**RECORDS PROVIDED**
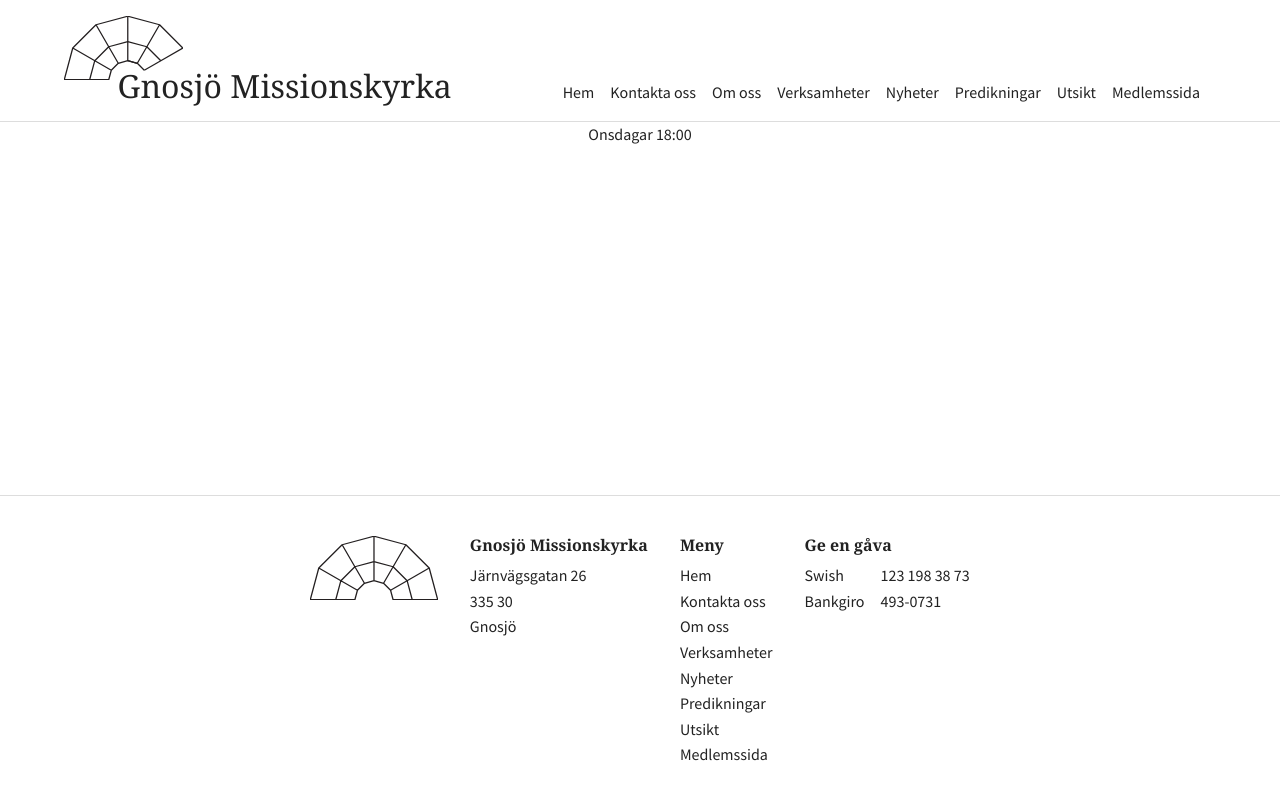
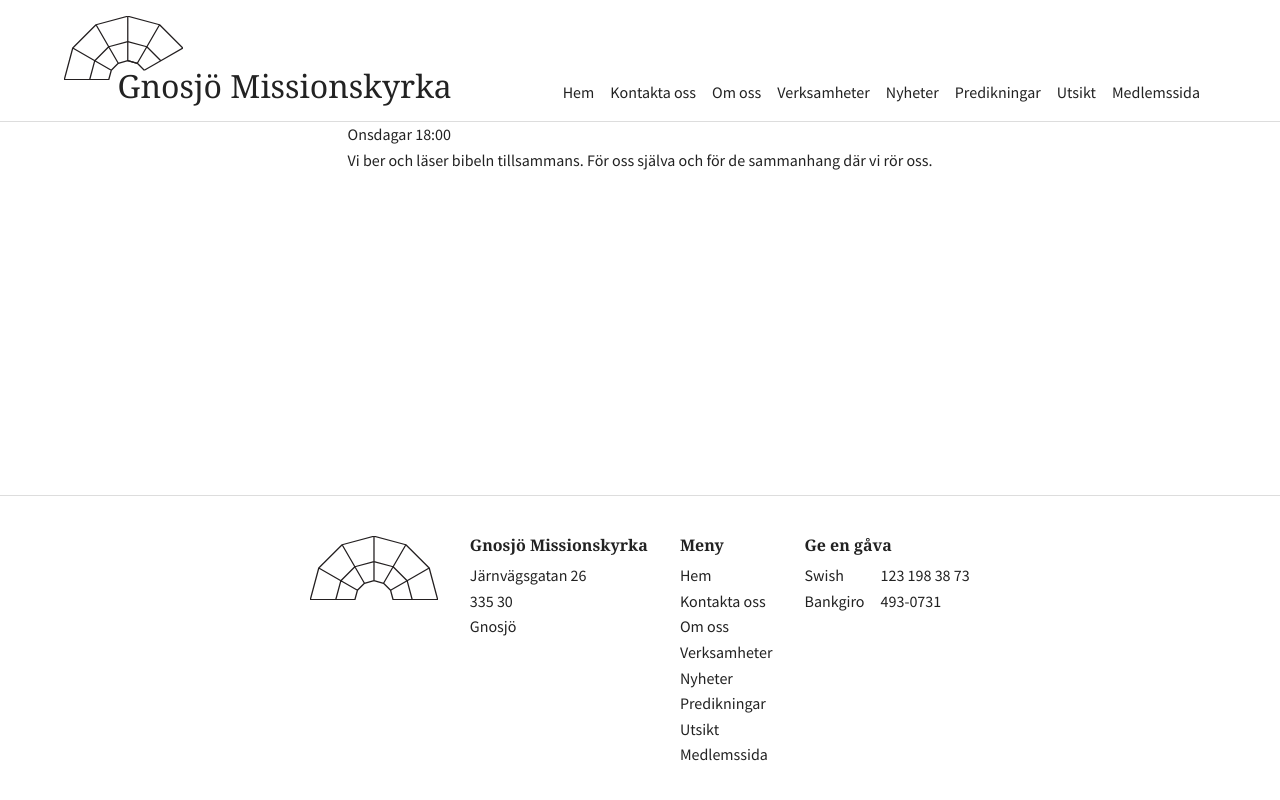
Before and after one commit to gnosjomk/gnmk-worker, an Eleventy site: page src/content/pages/verksamheter/onsdagsbon.md in a window 1280 px wide. Built offline with nearby package versions, Linux system fonts and the light colour scheme; Eleventy itself is replaced by a stand-in of ours; files that its build step writes are made by us from their sources; a web font is replaced by a local one.

Commit message:
Update onsdagsbon.md

```diff
--- a/src/content/pages/verksamheter/onsdagsbon.md
+++ b/src/content/pages/verksamheter/onsdagsbon.md
@@ -1,7 +1,8 @@
 ---
 title: "Onsdags\u00ADbön"
-puff: Vi ber tillsammans. För oss själva och för de sammanhang där vi rör oss.
+puff: Bibelläsning och bön.
 layout: base.njk
 ---
 
-Onsdagar 18:00
+Onsdagar 18:00 <br>
+Vi ber och läser bibeln tillsammans. För oss själva och för de sammanhang där vi rör oss.
```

**WORK INSTRUCTIONS**
Find the lines above that contain the word "tillsammans" and copy each one.

**SOLUTION FOR THIS EXERCISE**
-puff: Vi ber tillsammans. För oss själva och för de sammanhang där vi rör oss.
+Vi ber och läser bibeln tillsammans. För oss själva och för de sammanhang där vi rör oss.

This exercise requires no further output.